Nothing in the listing should be altered when it is copied, and no picture goes into the copy.

/---

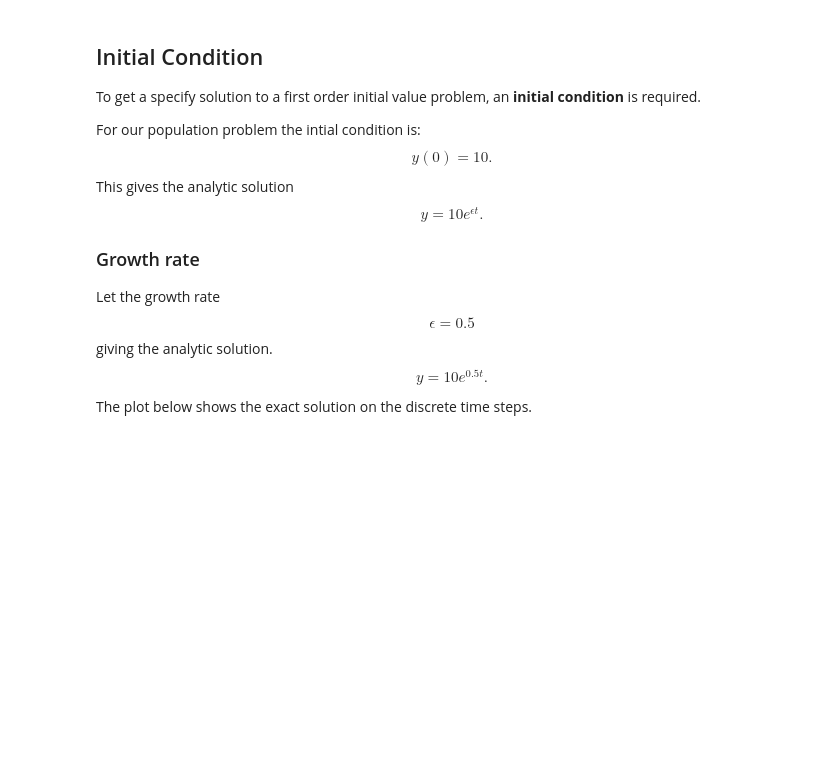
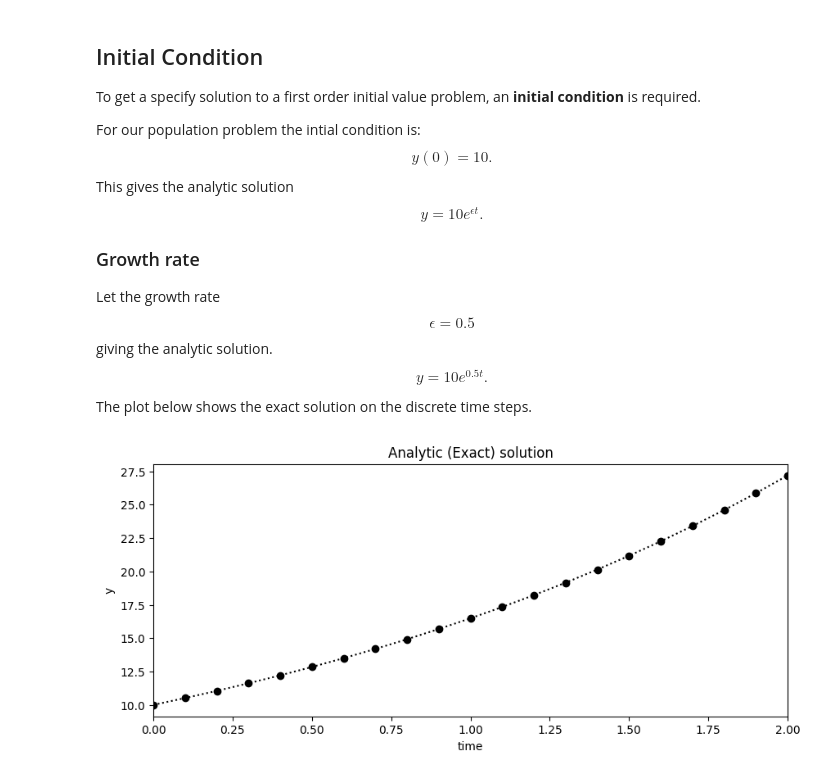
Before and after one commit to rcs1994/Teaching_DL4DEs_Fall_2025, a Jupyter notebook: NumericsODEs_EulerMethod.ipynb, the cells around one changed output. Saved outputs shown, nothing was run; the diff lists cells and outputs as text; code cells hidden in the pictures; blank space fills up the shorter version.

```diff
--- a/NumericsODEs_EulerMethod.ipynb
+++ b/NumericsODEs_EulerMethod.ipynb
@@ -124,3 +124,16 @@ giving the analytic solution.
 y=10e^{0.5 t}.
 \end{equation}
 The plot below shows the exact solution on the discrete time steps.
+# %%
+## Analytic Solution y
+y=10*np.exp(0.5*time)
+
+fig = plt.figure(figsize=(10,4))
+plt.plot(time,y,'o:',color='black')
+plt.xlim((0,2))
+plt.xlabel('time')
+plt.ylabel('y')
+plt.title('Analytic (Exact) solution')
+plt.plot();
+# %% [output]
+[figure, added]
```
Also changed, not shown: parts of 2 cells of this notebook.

\---

• [Output of the exercise]:
Before and after one commit to rcs1994/Teaching_DL4DEs_Fall_2025, a Jupyter notebook: NumericsODEs_EulerMethod.ipynb, the cells around one changed output. Saved outputs shown, nothing was run; the diff lists cells and outputs as text; code cells hidden in the pictures; blank space fills up the shorter version.

```diff
--- a/NumericsODEs_EulerMethod.ipynb
+++ b/NumericsODEs_EulerMethod.ipynb
@@ -124,3 +124,16 @@ giving the analytic solution.
 y=10e^{0.5 t}.
 \end{equation}
 The plot below shows the exact solution on the discrete time steps.
+# %%
+## Analytic Solution y
+y=10*np.exp(0.5*time)
+
+fig = plt.figure(figsize=(10,4))
+plt.plot(time,y,'o:',color='black')
+plt.xlim((0,2))
+plt.xlabel('time')
+plt.ylabel('y')
+plt.title('Analytic (Exact) solution')
+plt.plot();
+# %% [output]
+[figure, added]
```
Also changed, not shown: parts of 2 cells of this notebook.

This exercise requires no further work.